Apr 3, 2014
One of the things I'm often asked is how I find the time, with my busy schedule, to write. It makes me realise that there's still this myth that you need tons of free time to be a writer.
It's even present in movies and tv. Look at any time a character decides to follow their artistic dreams. They often pack in their day-job and set out on the journey of finding their passion, making it happen (Fame! I'm gonna live forever. Ahem...). Going as far back as You've Got Mail, where Meg Ryan's character comments on only being able to write a book because she has so much free time, or Mike & Molly, where Molly, a teacher, climbs out of her classroom window and abandons her students, to live her dream of being a writer. This is a terrible idea for most of us, who have bills to pay.
If you've got a busy schedule, I can relate. But you can make time to follow your passion, whatever that may be.
Break it down easily. Let's take writing, since that's the one I know about. Writing 1,000 words in an hour is an achievable pace. If you can write for 1 hour a day, 5 days a week, you can have an 80,000 word novel drafted in 16 weeks. Add another 4 for editing, and you've got a book ready to query or get ready for self-publishing in less than 5 months. Keep that pace up, and you write two books a year, which is better than a lot of big-name authors, and in today's market, releasing more books is one of the best ways to stay competitive.
So don't worry if life feels hectic. You can absolutely find the time you need, without sacrificing the security of a day-job, or time with your friends and family.

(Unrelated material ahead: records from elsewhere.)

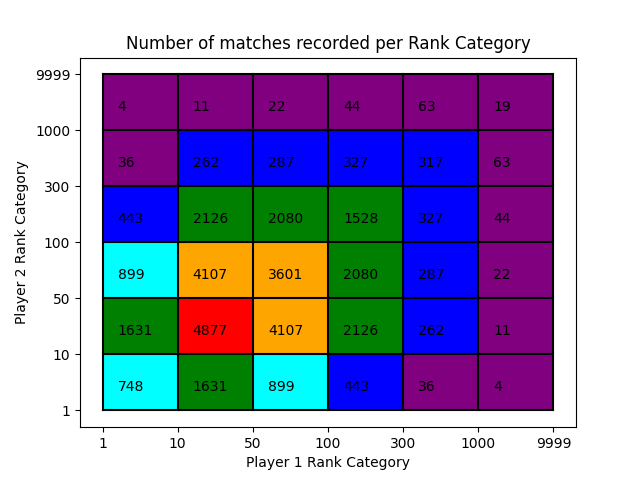
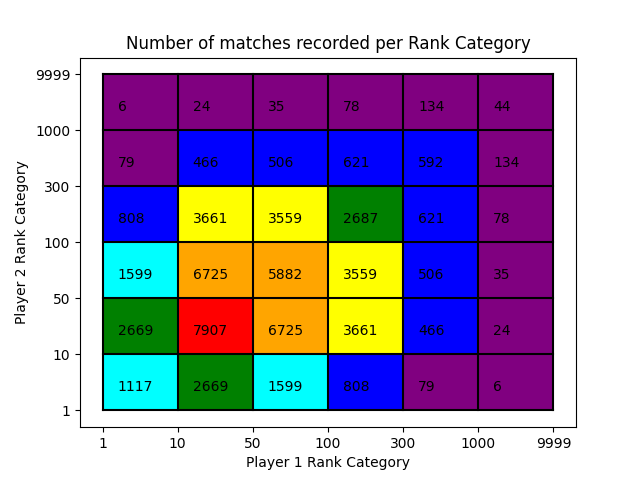
set date to 2002 for Stan whole carreer

diff --git a/examples/data/data_loading.py b/examples/data/data_loading.py
@@ -16,7 +16,7 @@ data_df = matches_data_loader(
     path_to_data="../../submodules/tennis_atp",
     path_to_cache="../../cache",
     flush_cache=False,
-    keep_values_from_year=2010,
+    keep_values_from_year=2002,
     get_match_statistics=True,
     get_reversed_match_data=True,
 )
@@ -129,15 +129,16 @@ stan_df = stan_df.reset_index()
 
 for n_row, row in stan_df.iterrows():
     matches = [r[0] for r in ast.literal_eval(row["Matches_1"])]
-    overall_v.append(matches.count("V") / len(matches) * 100)
-    last_hundred_v.append(matches[-100:].count("V") / len(matches[-100:]) * 100)
+    if len(matches) > 0:
+        overall_v.append(matches.count("V") / len(matches) * 100)
+        last_hundred_v.append(matches[-100:].count("V") / len(matches[-100:]) * 100)
 
-    if str(row["tournament_date"])[:4] not in [d[0] for d in dates]:
-        dates.append((str(row["tournament_date"])[:4], n_row))
-    overall_clay.append(row["Clay_Victories_Percentage_1"])
-    overall_grass.append(row["Grass_Victories_Percentage_1"])
-    overall_hard.append(row["Hard_Victories_Percentage_1"])
-    overall_carpet.append(row["Carpet_Victories_Percentage_1"])
+        if str(row["tournament_date"])[:4] not in [d[0] for d in dates]:
+            dates.append((str(row["tournament_date"])[:4], n_row))
+        overall_clay.append(row["Clay_Victories_Percentage_1"])
+        overall_grass.append(row["Grass_Victories_Percentage_1"])
+        overall_hard.append(row["Hard_Victories_Percentage_1"])
+        overall_carpet.append(row["Carpet_Victories_Percentage_1"])
 plt.figure()
 plt.plot(overall_v, label="overall")
 plt.plot(last_hundred_v, label="last 100 matches")
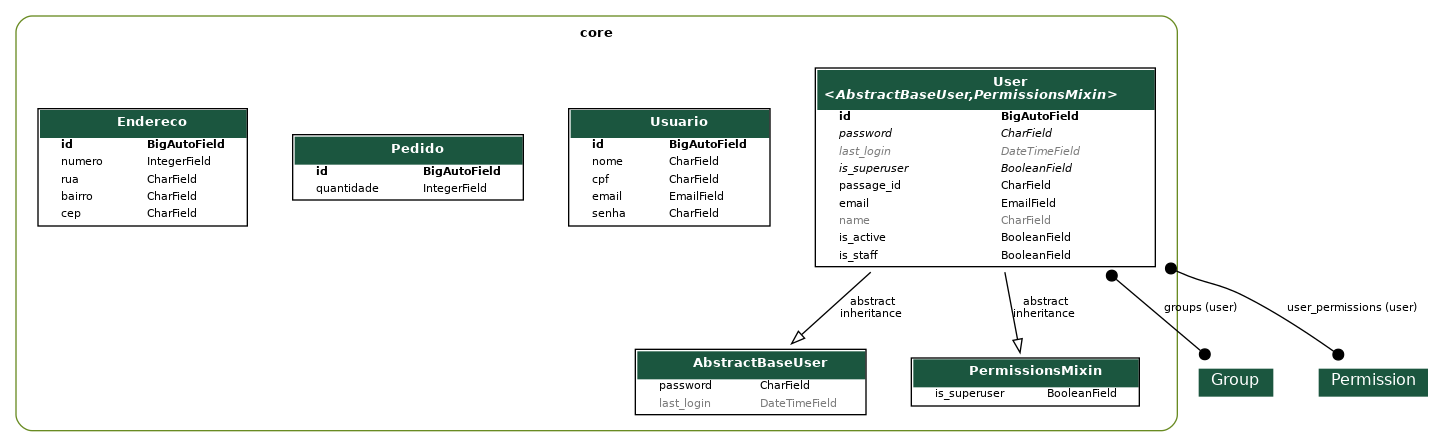
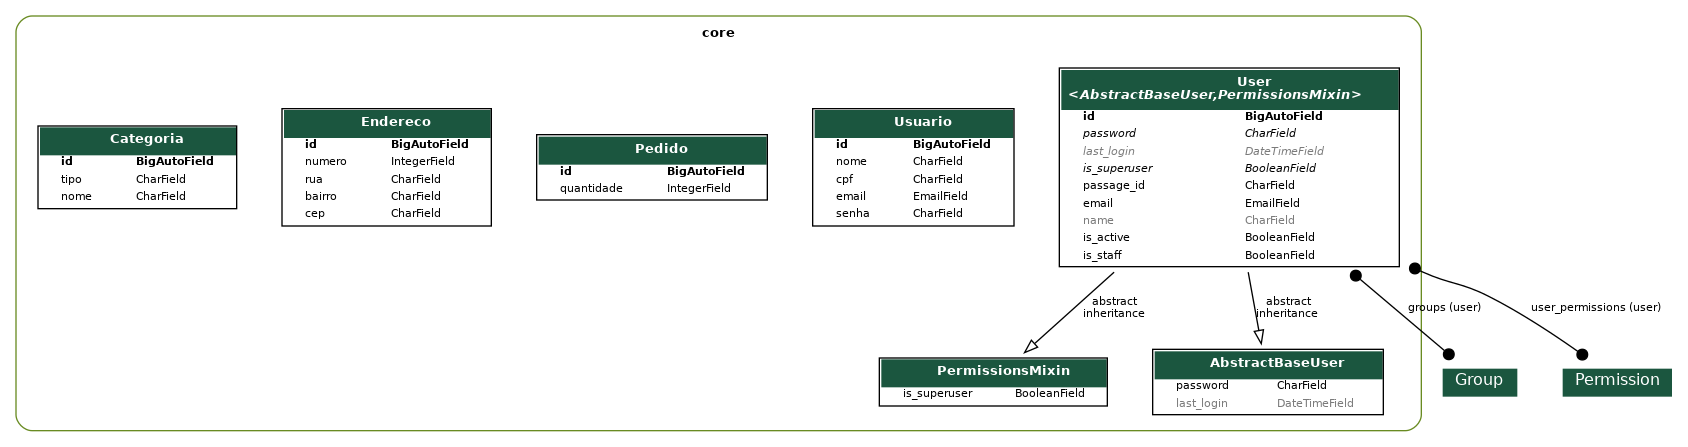
feat:criação do model e api categoria

diff --git a/app/urls.py b/app/urls.py
@@ -1,5 +1,6 @@
 from django.contrib import admin
 from django.urls import include, path
+from core.views.categoria import CategoriaViewSet
 from core.views.endereco import EnderecoViewSet
 from core.views.pedido import PedidosViewSet
 from core.views.usuario import UsuariosViewSet
@@ -14,10 +15,13 @@ from core.views import UserViewSet
 
 router = DefaultRouter()
 
-router.register(r'usuarios', UserViewSet, basename='users')
-router.register(r'usuario', UsuariosViewSet, basename='usuarios')
+router.register(r'users', UserViewSet, basename='users')
+router.register(r'usuarios', UsuariosViewSet, basename='usuarios')
 router.register(r'pedidos', PedidosViewSet, basename='pedidos')
 router.register(r'endereços',EnderecoViewSet, basename='endereços')
+router.register(r'categorias', CategoriaViewSet, basename='categorias')
+
+
 urlpatterns = [
     path('admin/', admin.site.urls),
     # OpenAPI 3

diff --git a/core/migrations/0009_categoria.py b/core/migrations/0009_categoria.py
@@ -1,0 +1,21 @@
+# Generated by Django 5.1.7 on 2025-06-06 17:36
+
+from django.db import migrations, models
+
+
+class Migration(migrations.Migration):
+
+    dependencies = [
+        ('core', '0008_endereco_numero'),
+    ]
+
+    operations = [
+        migrations.CreateModel(
+            name='Categoria',
+            fields=[
+                ('id', models.BigAutoField(auto_created=True, primary_key=True, serialize=False, verbose_name='ID')),
+                ('tipo', models.CharField(max_length=100)),
+                ('nome', models.CharField(max_length=100)),
+            ],
+        ),
+    ]

diff --git a/core/views/categoria.py b/core/views/categoria.py
@@ -1,0 +1,8 @@
+from rest_framework.viewsets import ModelViewSet
+
+from core.models import Categoria
+from core.serializers import CategoriaSerializer
+
+class CategoriaViewSet(ModelViewSet):
+    queryset = Categoria.objects.all()
+    serializer_class = CategoriaSerializer

diff --git a/core/models/categoria.py b/core/models/categoria.py
@@ -1,0 +1,9 @@
+from django.db import models
+
+class Categoria(models.Model):
+
+   tipo = models.CharField(max_length=100, blank=False, null=False )
+   nome = models.CharField(max_length=100, blank=False, null=False)
+
+def __str__(self):
+        return f"{self.nome}  "

diff --git a/core/serializers/categoria.py b/core/serializers/categoria.py
@@ -1,0 +1,8 @@
+from rest_framework.serializers import ModelSerializer
+
+from core.models import Categoria
+
+class CategoriaSerializer(ModelSerializer):
+    class Meta:
+        model = Categoria
+        fields = "__all__"

diff --git a/core/serializers/__init__.py b/core/serializers/__init__.py
@@ -2,3 +2,4 @@ from .user import UserSerializer
 from .usuario import UsuariosSerializers
 from .pedido import PedidosSerializers
 from .endereco import EnderecoSerializer
+from .categoria import CategoriaSerializer

diff --git a/core/admin.py b/core/admin.py
@@ -55,3 +55,4 @@ admin.site.register(models.User, UserAdmin)
 admin.site.register(models.Usuario)
 admin.site.register(models.Pedido)
 admin.site.register(models.Endereco)
+admin.site.register(models.Categoria)

diff --git a/core/views/__init__.py b/core/views/__init__.py
@@ -2,3 +2,4 @@ from .user import UserViewSet
 from .usuario import UsuariosViewSet
 from .pedido import PedidosViewSet
 from .endereco import EnderecoViewSet
+from .categoria import CategoriaViewSet

diff --git a/core/models/__init__.py b/core/models/__init__.py
@@ -2,3 +2,4 @@ from .user import User
 from .usuario import Usuario
 from .pedido import Pedido
 from .endereco import Endereco
+from .categoria import Categoria
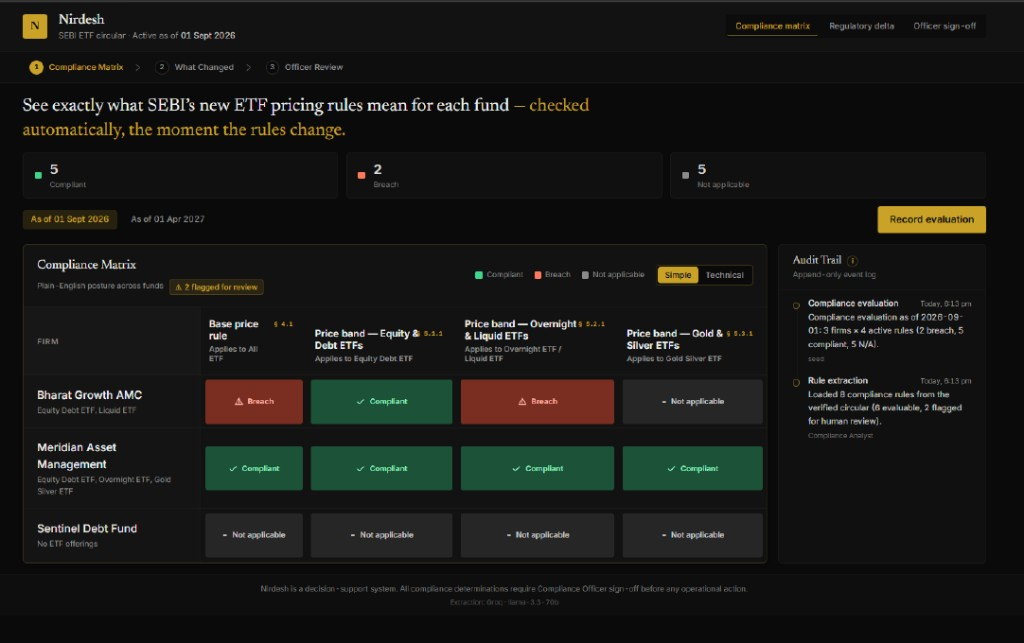
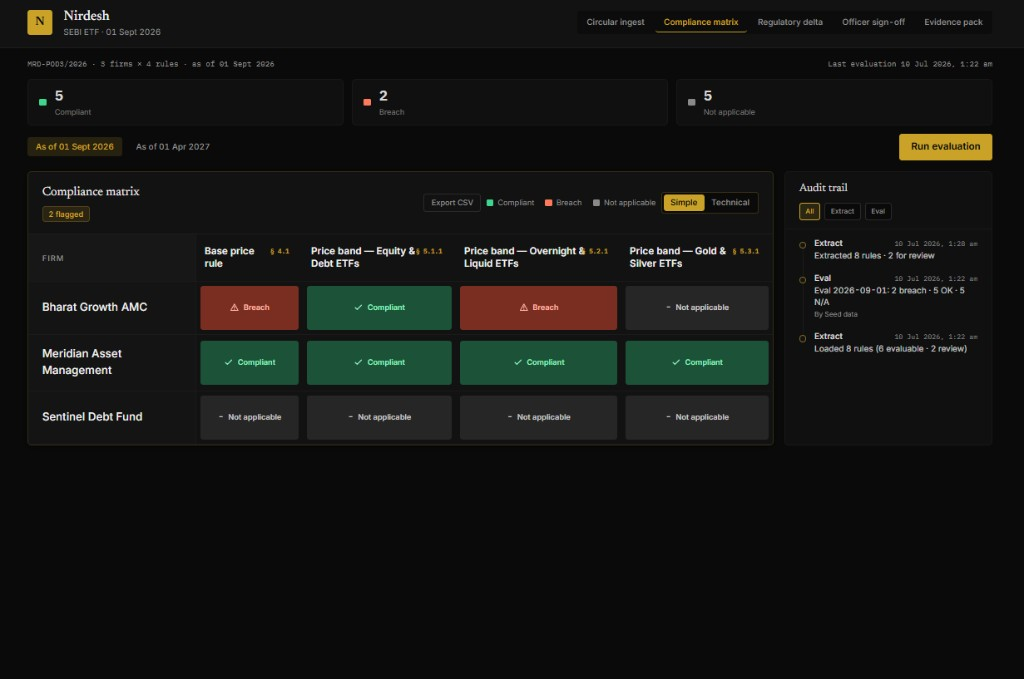
Add complete screenshot set and refresh submission docs.
Replace outdated UI captures with all 12 workflow screenshots, update README preview gallery, and align checklist/PPT/submission notes with the live prototype.

diff --git a/README.md b/README.md
@@ -26,7 +26,7 @@ Interactive API docs: https://nirdesh-backend.onrender.com/docs
 
 ### 2-minute demo script
 
-1. **Circular ingest** — upload [`backend/data/circular_MRD-POD3-2026_ORIGINAL.pdf`](backend/data/circular_MRD-POD3-2026_ORIGINAL.pdf). Show extracted rules, review flags, and QA preview (*matrix uses seeded canonical ruleset*).
+1. **Circular ingest** — upload [`backend/data/circular_MRD-POD3-2026_ORIGINAL.pdf`](backend/data/circular_MRD-POD3-2026_ORIGINAL.pdf). Circular ID is pre-filled for the demo corpus. Show extracted rules, review flags, and QA preview (*Draft — not persisted; matrix uses human-reviewed canonical ruleset*).
 2. **Compliance matrix** — as of **01 Sept 2026**: Bharat Growth breach, Meridian compliant, Sentinel N/A. Click a firm for its case file. Optional: Export CSV, Simple/Technical views.
 3. **Regulatory delta** — **Apply amendment**. Meridian flips compliant → breach for Phase 2 (§4.4).
 4. **Officer sign-off** — Generate tasks → Mark reviewed as **A. Sharma**.
@@ -117,38 +117,33 @@ State-changing actions (apply amendment, generate tasks, mark reviewed) are **id
 - **Meridian Asset Management** — compliant on Phase 1, **flips to breach** when §4.4 is applied
 - **Sentinel Debt Fund** — not applicable (no ETF schemes)
 
-### Screenshots (current UI — Jul 2026 refresh)
+### Screenshots (live prototype — Jul 2026)
 
-> **Replace all images below** after you capture the new set. Full capture instructions: **[docs/assets/screenshots/SCREENSHOT_CHECKLIST.md](docs/assets/screenshots/SCREENSHOT_CHECKLIST.md)**
+Full capture list: **[docs/assets/screenshots/SCREENSHOT_CHECKLIST.md](docs/assets/screenshots/SCREENSHOT_CHECKLIST.md)** · PPT guide: [docs/PPT_IMPROVEMENT.md](docs/PPT_IMPROVEMENT.md)
 
-Send **12 required screenshots** (filenames below). Old repo images are outdated (raw JSON audit, code-style profiles).
+| # | View | File |
+|---|------|------|
+| 1 | Matrix — Simple, Phase 1 | `01-matrix-simple-phase1.png` |
+| 2 | Matrix — Technical, Phase 1 | `02-matrix-technical-phase1.png` |
+| 3 | Matrix — Phase 2 (Meridian breach) | `03-matrix-phase2.png` |
+| 4 | Firm case file — Bharat | `04-firm-casefile-bharat.png` |
+| 5 | Rule drawer — condition | `05-rule-drawer.png` |
+| 6 | Circular ingest — extracted | `06-ingest-extracted.png` |
+| 7 | Regulatory delta — before apply | `07-delta-before-apply.png` |
+| 8 | Regulatory delta — after apply | `08-delta-after-apply.png` |
+| 9 | Officer sign-off — pending | `09-officer-signoff-pending.png` |
+| 10 | Officer sign-off — reviewed | `10-officer-signoff-reviewed.png` |
+| 11 | Evidence pack preview | `11-evidence-pack.png` |
+| 12 | Audit trail — Review Details | `12-audit-trail-details.png` |
 
-| # | View | File | PPT slide |
-|---|------|------|-----------|
-| 1 | Matrix — Simple, Phase 1 | `01-matrix-simple-phase1.png` | Live Demo — Matrix |
-| 2 | Matrix — Technical, Phase 1 | `02-matrix-technical-phase1.png` | Optional / appendix |
-| 3 | Matrix — Phase 2 (Meridian breach) | `03-matrix-phase2.png` | Demo Scenario / Matrix |
-| 4 | Firm case file — Bharat | `04-firm-casefile-bharat.png` | Live Demo — Matrix |
-| 5 | Rule drawer — condition | `05-rule-drawer.png` | Solution / Architecture |
-| 6 | Circular ingest — extracted | `06-ingest-extracted.png` | Live Demo — Ingest |
-| 7 | Regulatory delta — before apply | `07-delta-before-apply.png` | Regulatory Delta |
-| 8 | Regulatory delta — after apply | `08-delta-after-apply.png` | Regulatory Delta |
-| 9 | Officer sign-off — pending | `09-officer-signoff-pending.png` | Sign-off |
-| 10 | Officer sign-off — reviewed | `10-officer-signoff-reviewed.png` | Sign-off + Evidence |
-| 11 | Evidence pack preview | `11-evidence-pack.png` | Evidence Pack |
-| 12 | Audit trail — Details expanded | `12-audit-trail-details.png` | Technology / Governance |
+**Preview:**
 
-**Preview (update when new files land):**
-
-| View | Screenshot | Status |
-|------|------------|--------|
-| Compliance matrix (simple, Phase 1) | ![Matrix — simple](docs/assets/screenshots/01-matrix-simple-phase1.png) | **Replace** |
-| Compliance matrix (technical) | ![Matrix — technical](docs/assets/screenshots/02-matrix-technical-phase1.png) | **Replace** |
-| Regulatory delta (before apply) | ![Delta — preview](docs/assets/screenshots/03-delta-before-apply.png) | **Replace** |
-| Meridian flip after apply | ![Delta — Meridian](docs/assets/screenshots/04-delta-meridian-flip.png) | **Replace** |
-| Officer sign-off | ![Sign-off](docs/assets/screenshots/05-officer-signoff.png) | **Replace** |
-
-PPT slide-by-slide guide: [docs/PPT_IMPROVEMENT.md](docs/PPT_IMPROVEMENT.md)
+| View | Screenshot |
+|------|------------|
+| Compliance matrix (Phase 1) | ![Matrix](docs/assets/screenshots/01-matrix-simple-phase1.png) |
+| Circular ingest | ![Ingest](docs/assets/screenshots/06-ingest-extracted.png) |
+| Regulatory delta (after apply) | ![Delta](docs/assets/screenshots/08-delta-after-apply.png) |
+| Evidence pack | ![Evidence](docs/assets/screenshots/11-evidence-pack.png) |
 
 ---
 

diff --git a/docs/README.md b/docs/README.md
@@ -5,19 +5,29 @@
 | [ARCHITECTURE.md](./ARCHITECTURE.md) | System diagrams (Mermaid), component map, idempotency, deployment |
 | [DEMO_CORPUS.md](./DEMO_CORPUS.md) | Why this circular, 2026 vs 2027 phases, firms, rules, source PDF |
 | [SUBMISSION_NOTES.md](./SUBMISSION_NOTES.md) | Hackathon deck / form alignment checklist |
+| [SUBMISSION_FORM.md](./SUBMISSION_FORM.md) | HackCulture form copy-paste fields |
+| [PPT_IMPROVEMENT.md](./PPT_IMPROVEMENT.md) | Slide-by-slide deck guide |
 | [assets/screenshots/](./assets/screenshots/) | UI screenshots for README and deck |
 
-## Screenshots (for deck / README)
+## Screenshots (complete set)
+
+All files live in [`assets/screenshots/`](./assets/screenshots/). See [SCREENSHOT_CHECKLIST.md](./assets/screenshots/SCREENSHOT_CHECKLIST.md) for capture notes.
 
 | File | Use in deck |
 |---|---|
-| `01-matrix-simple-phase1.png` | Slide: compliance matrix — plain-English view |
-| `02-matrix-technical-phase1.png` | Slide: deterministic fields / technical proof |
-| `03-delta-before-apply.png` | Slide: regulatory delta detected |
-| `04-delta-meridian-flip.png` | Slide: amendment impact — Meridian compliant → breach |
-| `05-officer-signoff.png` | Slide: human-in-the-loop / governance |
-
-Also capture live screenshots of **Circular ingest** and **Evidence pack** for the deck if not already included.
+| `01-matrix-simple-phase1.png` | Compliance matrix — plain-English view |
+| `02-matrix-technical-phase1.png` | Deterministic fields / technical proof |
+| `03-matrix-phase2.png` | Phase 2 — Meridian breach |
+| `04-firm-casefile-bharat.png` | Firm case file drawer |
+| `05-rule-drawer.png` | Structured rule condition + citation |
+| `06-ingest-extracted.png` | Circular ingest + review flags |
+| `07-delta-before-apply.png` | Regulatory delta preview |
+| `08-delta-after-apply.png` | Amendment applied — Meridian flip |
+| `09-officer-signoff-pending.png` | Pending review tasks |
+| `10-officer-signoff-reviewed.png` | Officer sign-off complete |
+| `11-evidence-pack.png` | Evidence pack preview |
+| `12-audit-trail-details.png` | Audit trail — Review Details expanded |
+| `14-ingest-qa.png` | Optional — Approve/Reject on flagged rules |
 
 ## Primary source files
 

diff --git a/docs/assets/screenshots/SCREENSHOT_CHECKLIST.md b/docs/assets/screenshots/SCREENSHOT_CHECKLIST.md
@@ -4,7 +4,7 @@
 **Save all files here:** `docs/assets/screenshots/`  
 **Format:** PNG, width ~1400–1600px, compress to **&lt;400 KB** each for PPT.
 
-> **UI refresh (commit `8d0353e`):** Human-readable audit details, firm profiles, rule conditions, breach lines — **no raw JSON**. Old screenshots in this folder are **outdated** until you replace them.
+> **UI refresh (Jul 2026):** Human-readable audit details, firm profiles, rule conditions, breach lines — **no raw JSON**. All 12 required screenshots are in this folder.
 
 ---
 
@@ -21,9 +21,9 @@
 | 7 | `07-delta-before-apply.png` | Regulatory delta | Before **Apply amendment** · §4.1 → §4.4 preview · Meridian transition shown |
 | 8 | `08-delta-after-apply.png` | Regulatory delta | After **Apply** (or applied state) · firms newly flagged / Meridian flip |
 | 9 | `09-officer-signoff-pending.png` | Officer sign-off | **Awaiting sign-off** with ≥1 pending task · breach line in plain English |
-| 10 | `10-officer-signoff-reviewed.png` | Officer sign-off | Same tasks **Reviewed** by **A. Sharma** |
+| 10 | `10-officer-signoff-reviewed.png` | Officer sign-off | All tasks **Signed off** (0 open) · officer name visible |
 | 11 | `11-evidence-pack.png` | Evidence pack | Preview loaded · metric tiles · breach citations · **Download PDF** button |
-| 12 | `12-audit-trail-details.png` | Matrix (audit panel right) | Audit trail · click **Details** on an **Eval** event · labeled rows (As of, Outcome) — **not** a JSON block |
+| 12 | `12-audit-trail-details.png` | Matrix (audit panel right) | Audit trail · **Details** on a **Review** or **Amendment** event · labeled rows (Firm, Clause, Task / Superseded counts) — **not** raw JSON. Eval events show outcome in the message line only. |
 
 ---
 
@@ -48,9 +48,10 @@
 
 ---
 
-## After you send screenshots
+## Status
 
-1. Drop files into `docs/assets/screenshots/`
-2. Recreate PPT using [PPT_IMPROVEMENT.md](../../PPT_IMPROVEMENT.md)
-3. Record Loom (short script will be provided on request)
-4. Paste Loom URL in HackCulture form → **Save**
+All 12 required screenshots captured (Jul 10, 2026). Next steps:
+
+1. Recreate PPT using [PPT_IMPROVEMENT.md](../../PPT_IMPROVEMENT.md)
+2. Record Loom demo video (under 3 min)
+3. Paste Loom URL in HackCulture form → **Save**

diff --git a/docs/SUBMISSION_NOTES.md b/docs/SUBMISSION_NOTES.md
@@ -33,6 +33,19 @@
 - Verbatim source citations on breaches and in the PDF.
 - Live URLs in README (Render may cold-start).
 
+## Screenshots (complete — in repo)
+
+All 12 files in [`docs/assets/screenshots/`](assets/screenshots/). PPT mapping: [PPT_IMPROVEMENT.md](PPT_IMPROVEMENT.md).
+
+| Slide topic | Files |
+|---|---|
+| Ingest | `06-ingest-extracted.png` |
+| Matrix | `01-matrix-simple-phase1.png` + `04-firm-casefile-bharat.png` |
+| Delta | `07-delta-before-apply.png` + `08-delta-after-apply.png` |
+| Sign-off | `09-officer-signoff-pending.png` → `10-officer-signoff-reviewed.png` |
+| Evidence | `11-evidence-pack.png` |
+| Governance | `12-audit-trail-details.png` |
+
 ## Do not claim as built today
 
 - Celery/Redis job queue as current infra

diff --git a/docs/PPT_IMPROVEMENT.md b/docs/PPT_IMPROVEMENT.md
@@ -27,7 +27,7 @@ Match the **live prototype**: https://nirdesh-frontend.onrender.com
 | `09-officer-signoff-pending.png` | Sign-off | Pending queue |
 | `10-officer-signoff-reviewed.png` | Sign-off + Evidence | Reviewed by A. Sharma |
 | `11-evidence-pack.png` | Evidence Pack | Preview metrics · Download PDF |
-| `12-audit-trail-details.png` | Technology / Governance | Eval **Details** — As of / Outcome rows |
+| `12-audit-trail-details.png` | Technology / Governance | Review or Amendment **Details** expanded — labeled rows, not JSON |
 
 ### Deprecated (delete from PPT if still embedded)
 
@@ -185,7 +185,7 @@ One circular · two deadlines · Meridian flips when §4.4 supersedes §4.1
 
 **Bullets:**
 - In-app preview + Download PDF
-- Audit trail: human-readable event details (As of, Outcome, Officer)
+- Audit trail: human-readable event details (Review/Amendment Details; Eval outcome in message line)
 - Governance: decision-support only
 
 ---

diff --git a/docs/SUBMISSION_FORM.md b/docs/SUBMISSION_FORM.md
@@ -139,7 +139,7 @@ https://github.com/ayushanand27/nirdesh
 
 ## Before you click Save
 
-- [ ] **12 new screenshots** captured per [SCREENSHOT_CHECKLIST.md](assets/screenshots/SCREENSHOT_CHECKLIST.md) (old repo images are outdated)
+- [x] **12 screenshots** in `docs/assets/screenshots/` (complete Jul 10, 2026)
 - [ ] PPT recreated with new screenshots (see [PPT_IMPROVEMENT.md](../PPT_IMPROVEMENT.md)) and re-uploaded if slides changed
 - [ ] Demo video URL filled (Loom, unlisted or public, under 3 min)
 - [ ] PPT uses Meridian / Sentinel / Bharat (not Alpha / Pinnacle)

Paul Anthony Shortt believes in magic and monsters. In ghosts and fairies. The creatures that lurk under the bed and inside the closet. The things that live in the dark, and the heroes who stand against them. Above all, he believes that stories have the power to change the world, and the most important stories are the ones which show that monsters can be beaten.